As the pursued your role is counterintuitively more active on this front. No one, of any gender, is a mind reader. As the pursued you're already in a stronger position in the dynamic because you're rarely expected to do anything that would make the depth of your interest obvious. It can be really difficult for someone to distinguish between a person who is busy with work, a coy dater, or bad at texting in general, from someone who isn't that interested. It can be very appealing to lean on one of these as an 'out' from the uncomfortable conversation of not being interested. This all makes it incredibly difficult for your counterpart to decide whether they should give up pursuing you or try even harder.
The general rule of thumb: if you're the pursued and interested in commitment your continued receptiveness to their efforts should be enough of a signal. If you really do work a lot or are a bad texter and are worried that they may misconstrue that as lack of interest, it's generally pretty harmless to give them a compliment or two about how much you enjoy spending time with them. If you aren't interested in commitment it's important that you broach the conversation as soon as possible. Ideally, you will have the conversation by the third date - before they've put in a lot of effort with a false understanding of what they were working toward.
The second question feels really charged with anxiety but it has an incredibly simple answer. Just bring it up. There is absolutely no chance that they aren't just as interested in the answer as you are. So be brave and just ask where they are in their relationship life or what they want from dating at the moment. The second you say it and they start answering, you'll both feel relieved and can start moving forward.
The general rule of thumb: not asking won't change the answer, it will just keep you from being able to prepare for the consequences. If you avoid asking what someone wants you are giving them the opportunity for omission and keep yourself in an anxious state trying to interpret their actions.
What do you say in the modern 'Defining The Relationship' conversation?
Many people have trouble being straightforward in this situation but it's imperative that you try. There's no point in having the conversation if you don't manage expectations correctly. In fact, it's counterproductive. However, you should also remember that the person you're speaking to is a relative stranger and kid gloves might save everyone involved some hurt feelings.
The general rule of thumb: If you want something serious, you should say that you ideally are open to a commitment and know you wouldn't be satisfied long term with something casual. This wording is important because feeling like the person across the table is expecting a proposal the next week is possibly the least sexy thing that can happen on an initial date.

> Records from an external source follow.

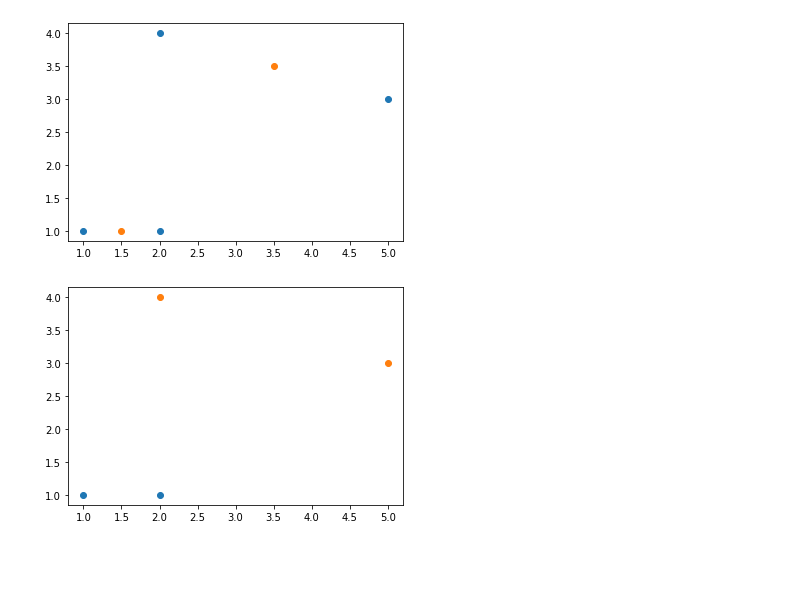
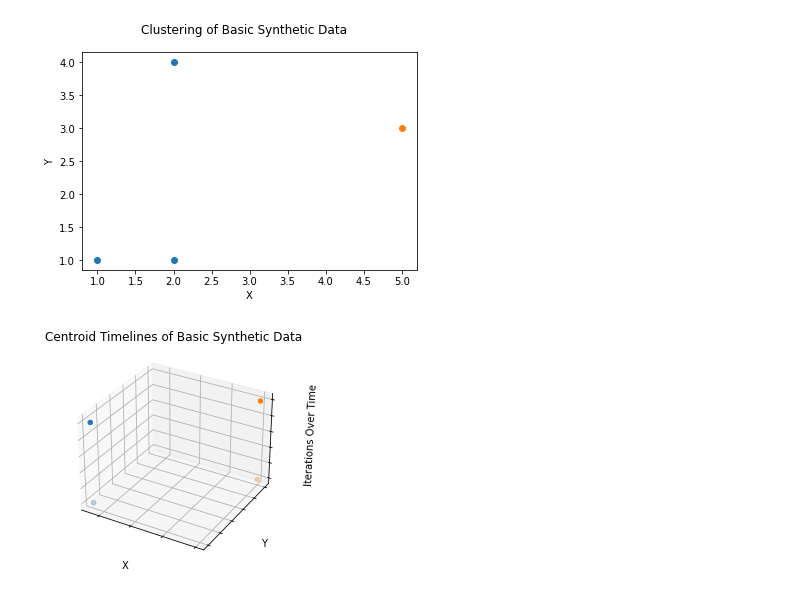
Before and after one commit to FlyN-Nick/introToML, a Jupyter notebook: New Jupyter Notebooks/Clustering.ipynb, the cells around one changed output. Saved outputs shown, nothing was run; the diff lists cells and outputs as text; code cells hidden in the pictures; blank space fills up the shorter version.

Commit message:
Improved graphing of k_means and tested with iris dataset.
Co-authored-by: Nicholas Assaderaghi <nickassader@gmail.com>
Co-authored-by: Huxley Marvit <huxmarv@nuevaschool.org>

```diff
--- a/New Jupyter Notebooks/Clustering.ipynb
+++ b/New Jupyter Notebooks/Clustering.ipynb
@@ -73,7 +75,7 @@ def move_centroid(datapoints, centroid):
         y_avg = sum(y_vals)/len(datapoints)
         return [x_avg, y_avg]
 # %%
-def k_means(datapoints, k, return_type):
+def k_means(datapoints, k, iter_cap=500):
     """Implementation of k_means clustering algorithm in python.
 
     Only works for datasets with two features.
@@ -84,27 +86,30 @@ def k_means(datapoints, k, return_type):
         2D array of x and y coordinates.
     k : int
         Number of clusters.
-    return_type : bool
-        If True, returns array of centroids,
-        if False, returns datapoints labeled with what cluster they belong to.
+    iter_cap : (optional) int
+        Maximum number of iterations. Default set to 500.
 
     Returns
     -------
     array
-        Array of centroids or array of datapoints, depending on return_type parameter.
+        4D array containing 3D array of the timeline of centroids and 3D array of the clusters.
     """
     # select random datapoints to be centroids
     centroidIndexes = np.random.choice(len(datapoints), k, replace=False)
+    centroids_iterations = []
     centroids = []
     for i in centroidIndexes:
         centroids.append(datapoints[i-1])
+    centroids_iterations.append(centroids)
     # inital assigning of datapoints to centroids
     for datapoint in datapoints:
         nearest_centroid = find_nearest_centroid(datapoint, centroids)
         datapoint.append(nearest_centroid)
     centroids_changed = True
     datapoints_of_each_centroid = []
+    iterations = 0
     while centroids_changed:
+        iterations += 1
         centroids_changed = False
         # create an array of datapoints for each centroid
         datapoints_of_each_centroid = [[] for _ in range(k)]
@@ -119,8 +124,11 @@ def k_means(datapoints, k, return_type):
                 centroids[i] = moved_centroid
             i += 1
         if centroids_changed:
+            centroids_iterations.append(centroids)
             # reassign datapoints to moved centroids
             for datapoint in datapoints:
                 nearest_centroid = find_nearest_centroid(datapoint, centroids)
                 datapoint[2] = nearest_centroid
-    return centroids if return_type else datapoints_of_each_centroid
+        elif iterations > 500:
+            break
+    return [centroids_iterations, datapoints_of_each_centroid]
@@ -156,9 +134,0 @@ def plot_clusters(data):
-# %%
-data = [[1, 1], [2, 4], [5, 3], [2, 1]]
-centroids = k_means(data, 2, True)
-plot_dataset_against_centroids(data, centroids)
-clusters = k_means(data, 2, False)
-plot_clusters(clusters)
-# %% [output]
-[figure, removed]
-[figure, removed]
@@ -164,0 +172,20 @@ plot_clusters(clusters)
+# %%
+data = [[1, 1], [2, 4], [5, 3], [2, 1]]
+results = k_means(data, 2)
+centroids_timeline = results[0]
+clusters = results[1]
+# setup graph
+fig = plt.figure() # create graph
+fig.suptitle('Clustering of Basic Synthetic Data') # set title
+# set axis labels
+plt.xlabel('X')
+plt.ylabel('Y')
+plot_clusters(clusters)
+# create 3D graph
+fig_3D = plt.figure() # create graph
+ax = fig_3D.add_subplot(111, projection='3d')
+ax.title.set_text('Centroid Timelines of Basic Synthetic Data')
+plot_centroids_over_time(centroids_timeline)
+# %% [output]
+[figure, added]
+[figure, added]
```
Also changed, not shown: parts of 4 cells of this notebook, 1 other file.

The general rule of thumb: If you want something casual, be honest but kind. If it's that person specifically make sure to lead with the ways in which you think they are great and compatible and then follow with the things you're sure you need in a partner that you aren't getting with them. Or, just say it's you, not them. That's a cliche phrase but it never sounds canned when it happens in such a serious conversation (if paraphrased, obviously) and if you aren't up to expending the emotional energy it takes to give them a post mortem it's an easy way out. Maybe they were terrible, maybe you're really overwhelmed with the rest of your life. Regardless of why you don't have the energy to dissect what was incompatible, you don't owe it to someone you've only spent a brief time with so only go through that effort if you feel like it and you think they will grow from it.

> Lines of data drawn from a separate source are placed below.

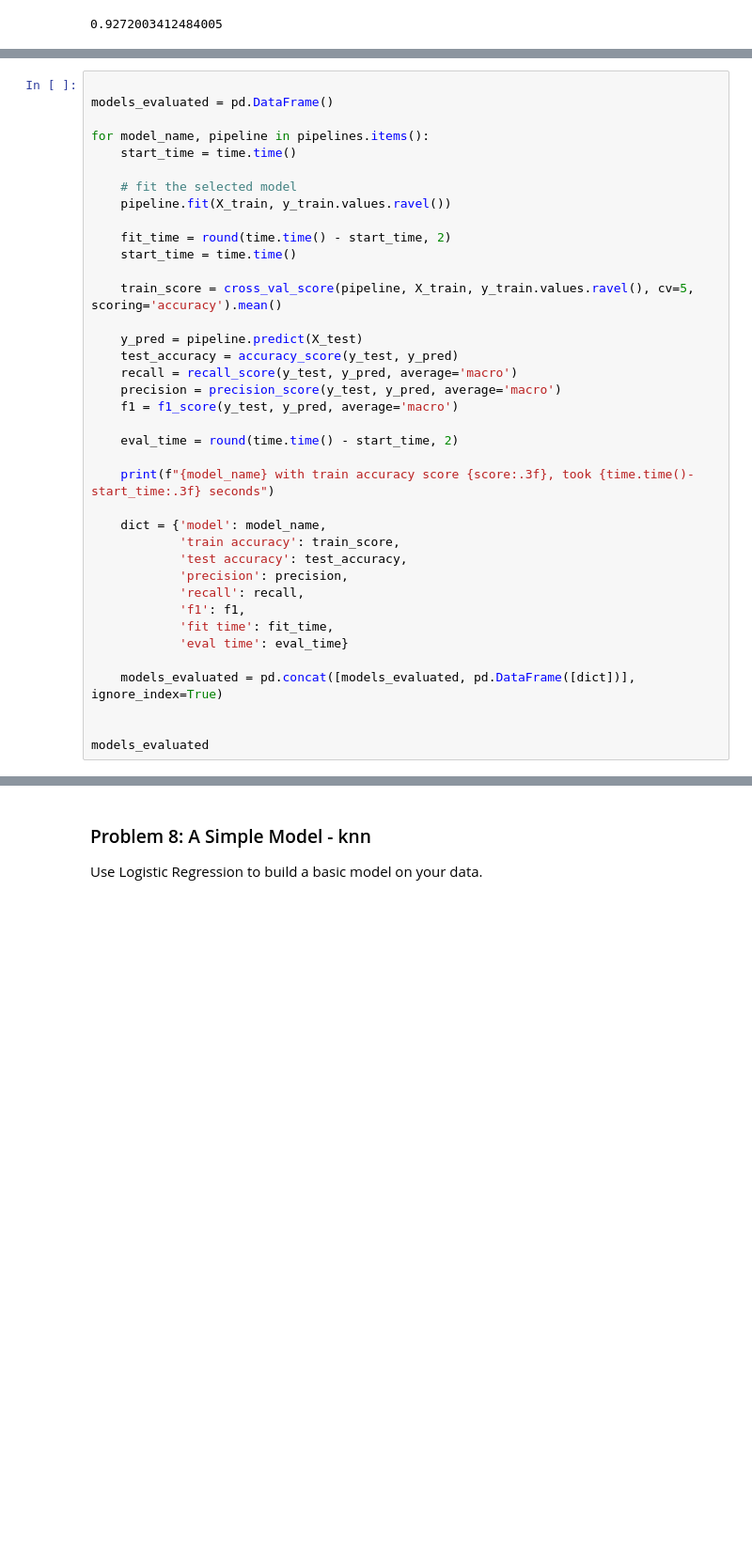
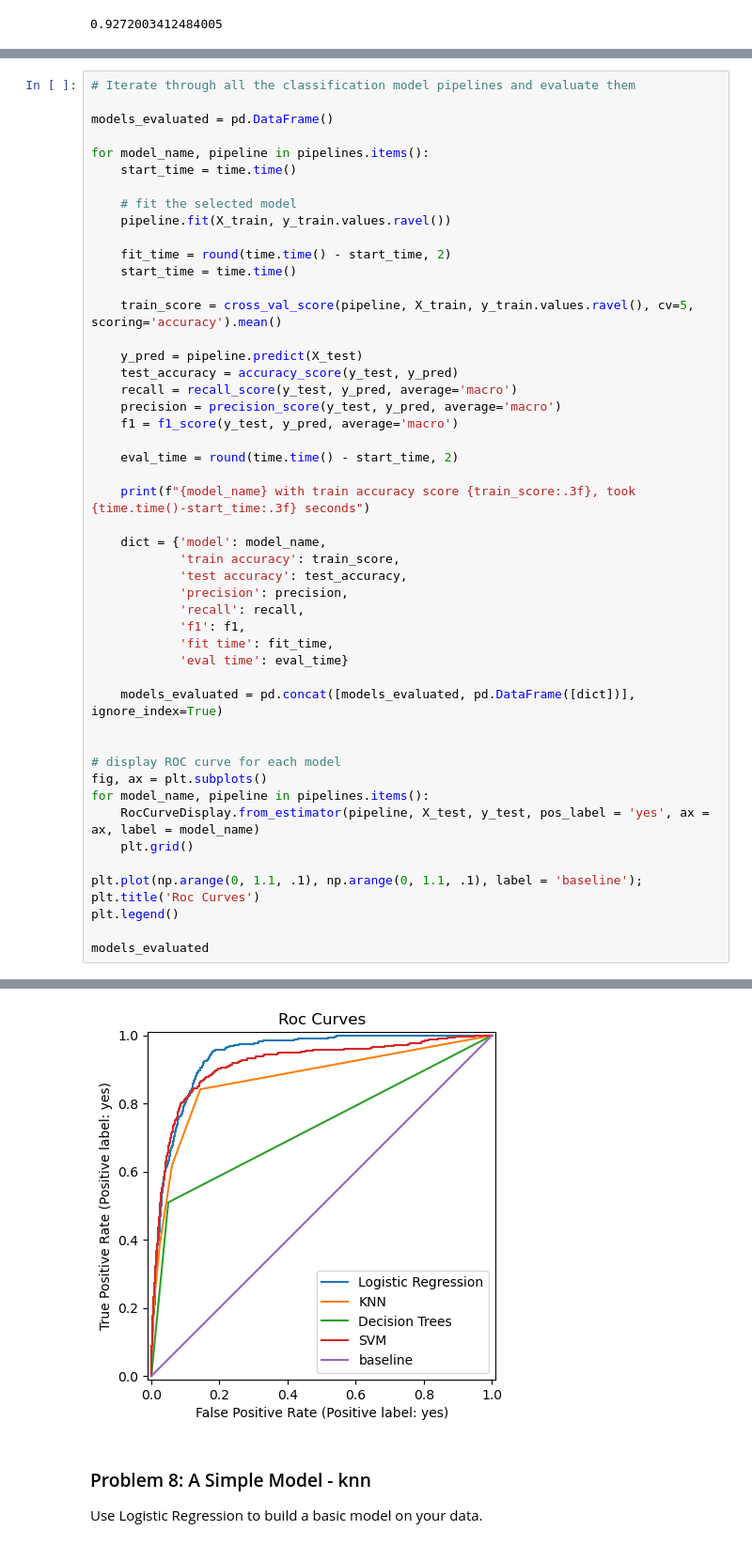
Before and after one commit to mgk2014/PCMLAI-bankcampaign, a Jupyter notebook: prompt_III.ipynb, the cells around one changed output, grey strips where cells are left out. Shown at 94% size. Cells and saved outputs as stored; diff of their text form; blank space fills up the shorter version.

```diff
--- a/prompt_III.ipynb
+++ b/prompt_III.ipynb
@@ -414,6 +418,7 @@ pipelines = {
     'SVM': Pipeline([('transform', transformer), ('classifier', SVC())])
 }
 # %%
+# Iterate through all the classification model pipelines and evaluate them
 
 models_evaluated = pd.DataFrame()
 
@@ -436,7 +441,7 @@ for model_name, pipeline in pipelines.items():
 
     eval_time = round(time.time() - start_time, 2)
 
-    print(f"{model_name} with train accuracy score {score:.3f}, took {time.time()-start_time:.3f} seconds")
+    print(f"{model_name} with train accuracy score {train_score:.3f}, took {time.time()-start_time:.3f} seconds")
 
     dict = {'model': model_name,
             'train accuracy': train_score,
@@ -450,5 +455,15 @@ for model_name, pipeline in pipelines.items():
     models_evaluated = pd.concat([models_evaluated, pd.DataFrame([dict])], ignore_index=True)
 
 
+# display ROC curve for each model
+fig, ax = plt.subplots()
+for model_name, pipeline in pipelines.items():
+    RocCurveDisplay.from_estimator(pipeline, X_test, y_test, pos_label = 'yes', ax = ax, label = model_name)
+    plt.grid()
+
+plt.plot(np.arange(0, 1.1, .1), np.arange(0, 1.1, .1), label = 'baseline');
+plt.title('Roc Curves')
+plt.legend()
+
 models_evaluated
 # %% [output]
@@ -468,3 +486,4 @@ SVM with train accuracy score 0.920, took 33.993 seconds
+[figure, added]
 # %% [markdown]
 ### Problem 8: A Simple Model - knn
 
```
Also changed, not shown: parts of 23 cells of this notebook.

The general rule of thumb: If you don't know what you want, say exactly that. Even knowing that you're unsure of where you stand can be really useful to the other person in crystallizing their own feelings and expectations. Saying one way or the other is great if you know what you want but, if you don't, you risk sending them in the wrong direction and regretting it once you have a better idea of what you want.